(Data supplied Opens)
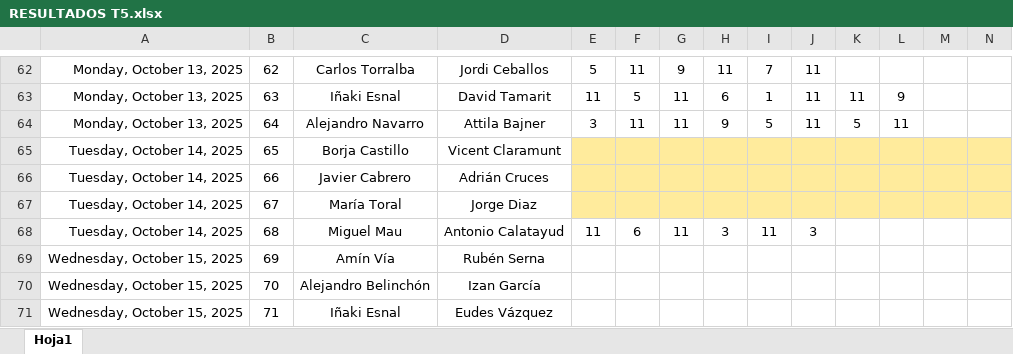
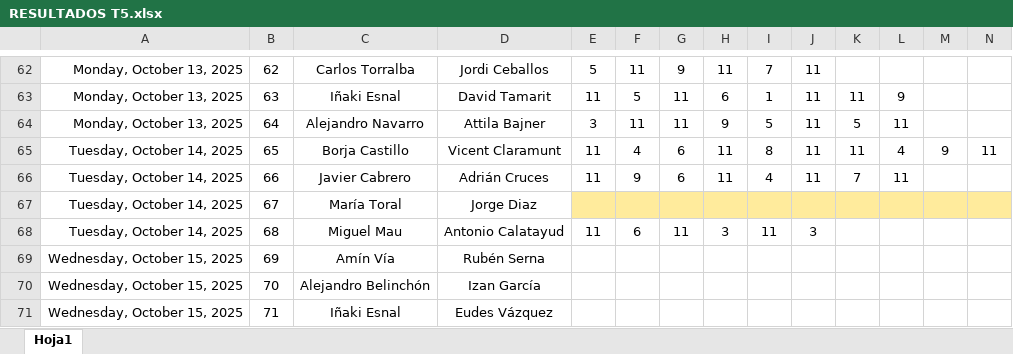
Before and after one commit to Ruseral84/pp_consulta, an Excel workbook: RESULTADOS T5.xlsx, sheet Hoja1, drawn as a sheet; only a part is shown, gaps mark what is left out; values as stored, in another font and other column widths than the file's, no borders; conditional formats not drawn; the diff names each change by its address in the sheet, - before the commit and + after, or states it on an @@ line.

Commit message:
SUBIDA RESULTADOS

```diff
--- a/RESULTADOS T5.xlsx (sheet Hoja1)
+++ b/RESULTADOS T5.xlsx (sheet Hoja1)
-E65:E66: (empty)
+E65:E66: 11
-E65:N66 fill: #FFEB9C
+E65:N66 fill: none
-F65: (empty)
+F65: 4
-G65:G66: (empty)
+G65:G66: 6
-H65:H66: (empty)
+H65:H66: 11
-I65: (empty)
+I65: 8
-J65:J66: (empty)
+J65:J66: 11
-K65: (empty)
+K65: 11
-L65: (empty)
+L65: 4
-M65: (empty)
+M65: 9
-N65: (empty)
+N65: 11
-F66: (empty)
+F66: 9
-I66: (empty)
+I66: 4
-K66: (empty)
+K66: 7
-L66: (empty)
+L66: 11
```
(Data supplied Closes)
Exercise — When you set down the records above, copy every line exactly and exclude the pictures.

Task result —
Before and after one commit to Ruseral84/pp_consulta, an Excel workbook: RESULTADOS T5.xlsx, sheet Hoja1, drawn as a sheet; only a part is shown, gaps mark what is left out; values as stored, in another font and other column widths than the file's, no borders; conditional formats not drawn; the diff names each change by its address in the sheet, - before the commit and + after, or states it on an @@ line.

Commit message:
SUBIDA RESULTADOS

```diff
--- a/RESULTADOS T5.xlsx (sheet Hoja1)
+++ b/RESULTADOS T5.xlsx (sheet Hoja1)
-E65:E66: (empty)
+E65:E66: 11
-E65:N66 fill: #FFEB9C
+E65:N66 fill: none
-F65: (empty)
+F65: 4
-G65:G66: (empty)
+G65:G66: 6
-H65:H66: (empty)
+H65:H66: 11
-I65: (empty)
+I65: 8
-J65:J66: (empty)
+J65:J66: 11
-K65: (empty)
+K65: 11
-L65: (empty)
+L65: 4
-M65: (empty)
+M65: 9
-N65: (empty)
+N65: 11
-F66: (empty)
+F66: 9
-I66: (empty)
+I66: 4
-K66: (empty)
+K66: 7
-L66: (empty)
+L66: 11
```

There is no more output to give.